|Demon at the vet check on day 1, fascinated by the vehicles at the mine.|
What I can say was different was the quality and frequency of both horses' manure. They were both producing more well-formed manure balls and at a higher frequency. Demon was less likely to slow down or stop to poop. They were much easier than usual to clean up after. In this regard, I can say they were doing better.
Meanwhile, back at the ranch....
Beth has been observing changes in my 3 endurance horses and in the 2 she started on the Outlast before I left for the ride. She noted DC is eating better, even when fed far from the other horses, and isn't charging around her pen when another horse is taken out. Demon seems more cheerful and animated. Hoss is more likely to interact with people other than me. These are all changes I had been watching and not commenting on, due to worries about the placebo effect. Even though I don't really expect changes, and am doing my best to stay objective, of course I want my horses to be happier, so I know it would be easy to think some change I think I see is due to the Outlast. I've been waiting to see if the changes seem to stick.
Due to the changes she's been seeing, Beth decided to start the 4 other horses on Outlast.
In particular, Amira seems to have benefited greatly. I picked up this mare from Iowa in October. It's fair to say she has had a very traumatic history with trailers and was otherwise essentially unhandled. Even when I picked her up we had quite a hard time. It took 5 hours and a rather large dose of sedative to get her on the trailer. Before the sedation, she had at one point fallen out of the trailer we'd gotten her half on, struck her head on a post, and laid on her chest for a solid 15 minutes groaning. I can't blame the horse for being a bit alarmed by people after all she's been through just with trailers. We haven't been able to so much as touch this mare since we got her home. I made an attempt at trimming her feet when she was sedated for teeth and almost got my head removed for my trouble.
|Amira before Outlast. Looking for an escape.|
Before I left for Death Valley, I cornered Amira and got a halter and drag rope on her. Even with this, she was difficult to handle and certainly untouchable beyond her withers. Beth started giving her the Outlast, and the difference is night and day. She was even able to brush Amira down to her hocks, an action likely to result in a kicking fit before. Amira is even different before the Outlast and after, enough to make the product look like magic. I've decided to start giving it to her 3 times per day. Since she lives next to the barn this is easy to accomplish.

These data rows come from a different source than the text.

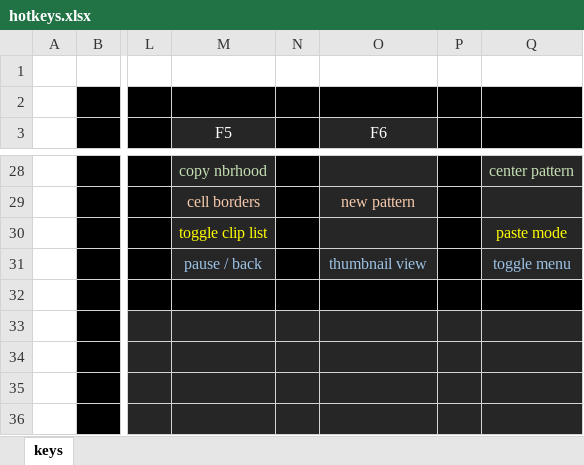
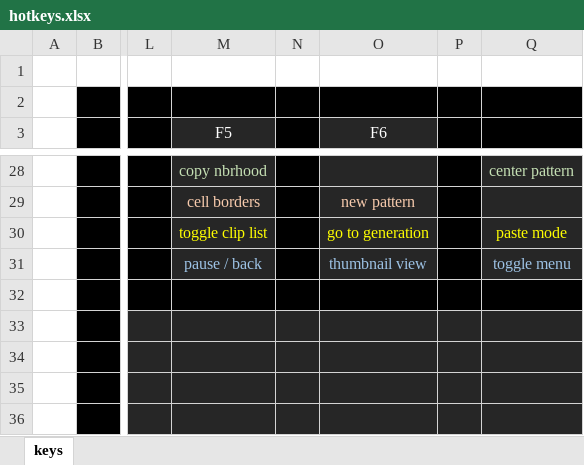
Before and after one commit to rowett/lifeviewer, an Excel workbook: images/hotkeys.xlsx, sheet keys, drawn as a sheet; only a part is shown, gaps mark what is left out; values as stored, in another font and other column widths than the file's, no borders; the diff names each change by its address in the sheet, - before the commit and + after, or states it on an @@ line.

```diff
--- a/images/hotkeys.xlsx (sheet keys)
+++ b/images/hotkeys.xlsx (sheet keys)
-O30 (F6): (empty)
+O30 (F6): go to generation
```
Also changed, not shown: 10 other files.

|After Outlast. Soft eye and relaxed body language.|
One of the boarded horses, Jack, is reportedly doing quite well too. He's more focused and less suspicious than he was before.
I won't say I'm a believer, but I will say it looks promising, at least for more than half the horses here.